Students, educators and pros mingle in Atlanta
March 2008 Artist Profiles
He recorded with Jelly Roll Morton, opened the Apollo Theater in 1934 (with Benny Carter) and played with Duke Ellington at the Cotton Club. On December 17, the eve of Lawrence Lucie’s 100th birthday, friends, fans and fellow musicians gathered at Musicians’...
Although Dizzy Reece has been living in New York since 1959, he has worked so infrequently in recent years that many jazz fans thought he had passed away. Friday, January 5, 2007 was the trumpet legend’s 76th birthday and he marked the occasion by making...
October 2006 Features
Scottish music and jazz seem unlikely bedfellows, but as Ed Berger found out, trumpeter Warren Vaché isn’t afraid to surprise his fans—or his critics.
September 2006 News
New York’s Blue Note was packed on June 5 to celebrate the 45th anniversary of Impulse Records. The centerpiece of Impulse’s anniversary is The House That Trane Built: The Story of Impulse Records (W.W. Norton) by Ashley Kahn, whose previous works focused...
May 2006 Features
Once Wynton Marsalis tapped him to play in his band, trombonist Wycliffe Gordon was on his way. He's since made a name for himself as a contemporary musician with a strong feel for the past.
July/August 2005 Artist Profiles
His tall stature and serious demeanor are imposing at first. But rather unexpectedly pianist David Hazeltine's erupts in a wide grin, often with a giggle, several times as he recounts his circuitous path to becoming one of New York's top keyboardists. And...
June 2005 Features
Despite a variety of ailments threatening to knock him off the bandstand, the legendary, prolific bebopper is still going strong. Ed Berger catches up with the alto saxophonist at his home in the Poconos.
January/February 2005 Overdue Ovation
On the opening track of Ray Bryant's 1995 album Solo Live in Tokyo: Plays Blues and Boogie (EmArcy), part of the audience begins clapping on "two" and "four," part on "one" and "three," and a third faction somewhere in between. Bryant continues unfazed...
September 2003 Overdue Ovation
For a time, it seemed that trombonist Grachan Moncur III was destined for jazz stardom. In demand both as a soloist and a composer, he was one of the most original voices to emerge in the early 1960s. Moncur's recordings for Blue Note as leader and sideman...
October 2002 Features
Indiana University has a jazz tradition going back to the 1920s when Hoagy Carmichael matriculated and brought his friend Bix Beiderbecke to play with him there. But by 1966, traditional jazz was far from the most commonly heard music on campus. So in the...

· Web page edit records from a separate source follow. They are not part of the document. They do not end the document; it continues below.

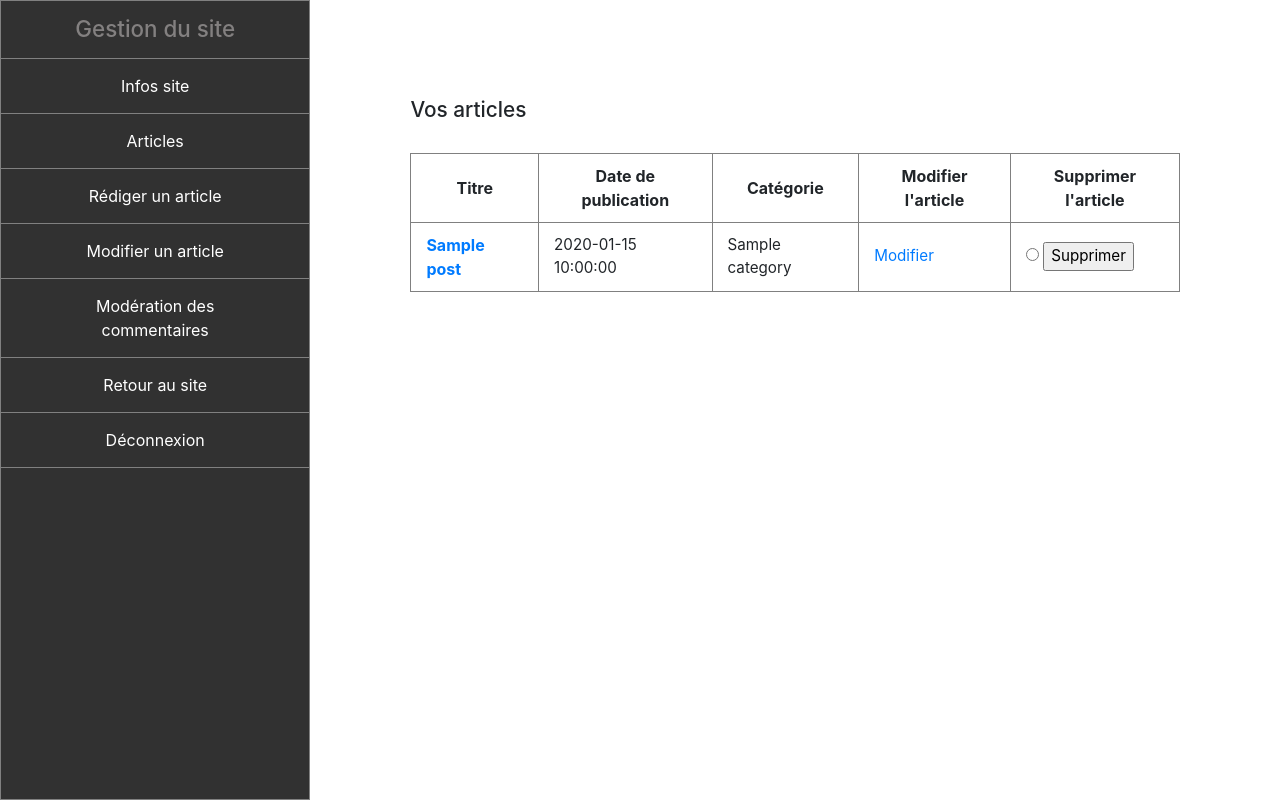
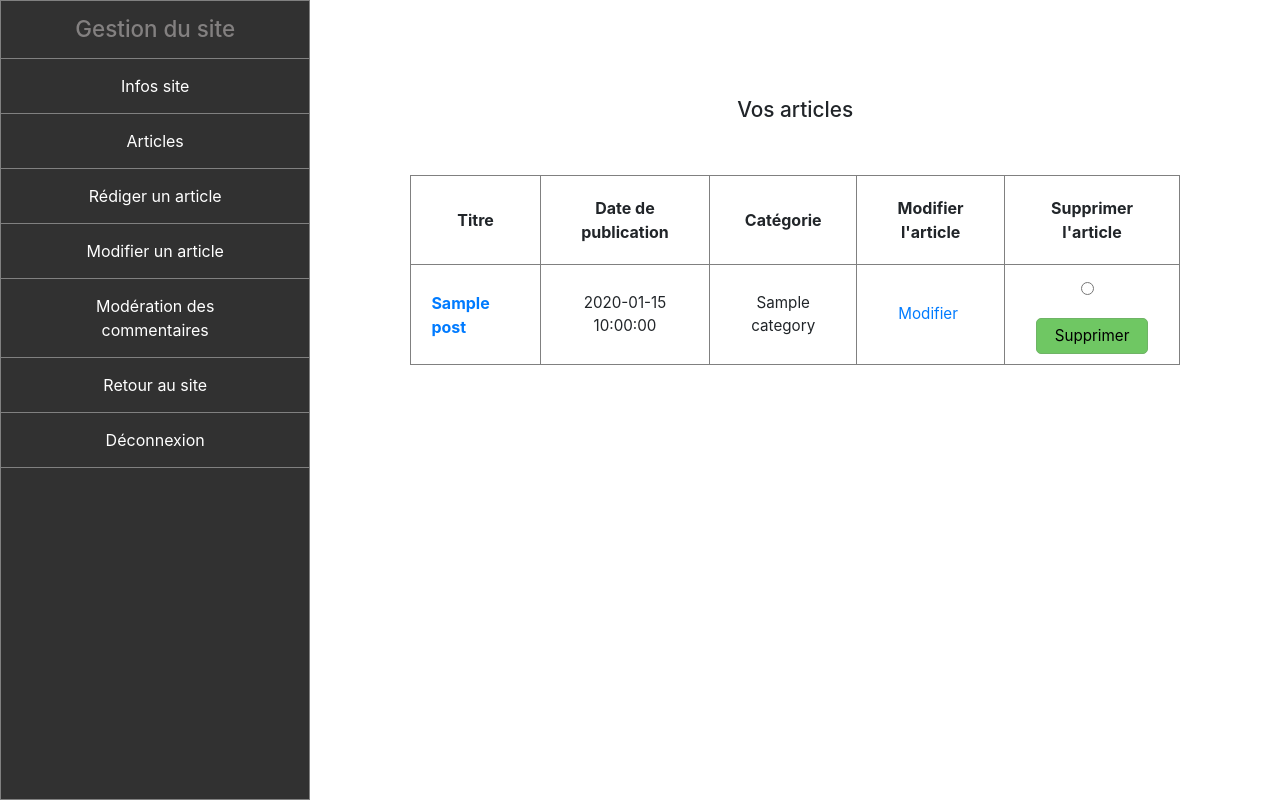
Before and after one commit to Shizurah/perso_project, a PHP site: the page made by view/allPostsList_view.php in a window 1280 px wide. Run offline with PHP 8.4, Linux system fonts and the light colour scheme; the template is opened without the code that fills it: most values are stand-ins (such as "Sample title", 1, 10 or a date in 2020); some web fonts are replaced.

Commit message:
Poursuite stylisation espace d'administration

```diff
--- a/assets/css/administration_style.css
+++ b/assets/css/administration_style.css
@@ -11,14 +11,12 @@ section {
     display: flex;
     padding: 0;
     position: relative;
-    /* top: -14px; */
     height: 100%;
 }
 
 aside {
-    height: 100%;
+    min-height: 100%;
     border: 1px solid grey;
-    /* border-right: 1px solid grey;  */
     background-color: rgb(49, 49, 49);
 }
 
@@ -49,10 +47,20 @@ aside {
 }
 
 #administration-main-content {
+    display: flex;
+    flex-direction: column;
+    align-items: center;
     padding: 100px;
     width: 80%;
+    height: 100%;
+    margin: auto;
 }
 
+h3 {
+    margin-bottom: 30px;
+}
+
+/* page d'erreur */
 #error-msg-container {
     position: relative;
     top: -12px;
@@ -87,7 +95,6 @@ aside {
 
 table {
     border: 1px solid grey;
-
 }
 
 th {
@@ -96,28 +103,110 @@ th {
 
 table td,
 table th {
-    padding: 10px 15px;
+    padding: 10px 20px;
     border: 1px solid grey;
     border-collapse: collapse;
 }
 
+table th {
+    padding: 20px;
+}
+
 tr td:not(:first-child) {
+    text-align: center;
     font-size: 0.95em;
 }
 
+/* rédaction articles : */
 
-/* modification artciles */
+form label,
+input[type=radio],
+input[type=file],
+input[type=submit] {
+    cursor: pointer;
+}
+
+#postTitle,
+input[type=file] {
+    width: 40%;
+}
+
+input[type=file] {
+    overflow: hidden;
+    padding: 8px 10px;
+    border: 1px solid rgb(204, 203, 203);
+    border-radius: 4px;
+}
+
+input[type=radio] {
+    position: relative;
+    top: 4px;
+    margin-right: 10px;
+}
+
+input[type=submit] {
+    margin-top: 20px;
+    border: none;
+    border: 1px solid rgb(111, 180, 102);
+    padding: 6px 18px;
+    border-radius: 5px;
+    background-color: rgb(111, 199, 99);
+}
+
+input[type=submit]:hover {
+    color: white;
+    background-color: rgb(62, 102, 57);
+}
+
+span {
+    font-weight: bold;
+}
+
+#note {
+    font-weight: normal;
+    font-size: 0.8em;
+}
+
+/* modification articles */
 
 .updating-icon {
     visibility: hidden;
     margin-left: 10px;
 }
 
+.link-for-post-watching,
 .link-for-post-action {
     font-weight: bold;
+}
+
+.link-for-post-action {
     color: grey;
 }
 
 .link-for-post-action:hover {
     color: grey;
 }
+
+.link-for-post-deleting,
+.link-for-post-updating {
+    display: block;
+    width: 100%;
+    padding: 5px 10px;
+    border-radius: 5px;
+    color: grey;
+}
+
+.link-for-post-deleting:hover,
+.link-for-post-updating:hover {
+    text-decoration: none;
+    color: white;
+}
+
+.link-for-post-updating:hover {
+    background-color: rgb(75, 128, 68);
+}
+
+.link-for-post-deleting:hover {
+    /* font-weight: bold; */
+    background-color: rgb(252, 88, 88);
+}
```
Also changed, not shown: public/images/eye.png (added), public/images/pencil.png (added), public/images/trash.png (added).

June 2002 Features
“I try to listen better all the time,” says Bill Charlap. Indeed, the word “listen” ranks high in the pianist’s lexicon. He listens to music of all types and believes the key to success in any musical situation is to listen to his fellow artists. That listening...
May 2002 Features
George Shearing is seated at the beautiful Bösendorfer in his living room on New York’s Upper East Side. He depresses the keys so gently that the ensuing sound is barely audible. He then lightens his attack even more, so that each note is somewhere between...
October 2001 Overdue Ovation
It can be dangerous to equate a musician’s style with his persona. In the case of Joe Wilder, however, the warmth, lyricism, humor and sophistication of his music are an extension of the man himself. Just mention his name to almost any professional musician...
About Ed Berger
Ed Berger took his first jazz photos at a Louis Armstrong concert he attended at age 16 and has been hooked ever since. Berger is an atypical JazzTimes contributor, acting as both a photographer and writer. Of his verbal duties in the magazine, Berger says, “JazzTimes gives me the chance to highlight musicians whose work I’ve admired, especially those who may not have received the attention they merit. Some of them, like Warren Vaché, have been friends for years,” says Berger.
Ed Berger took his first jazz photos at a Louis Armstrong concert he attended at age 16 and has been hooked ever since. Berger is an atypical JazzTimes contributor, acting as both a photographer and writer.
Of his verbal duties in the magazine, Berger says, “JazzTimes gives me the chance to highlight musicians whose work I’ve admired, especially those who may not have received the attention they merit. Some of them, like Warren Vaché, have been friends for years,” says Berger.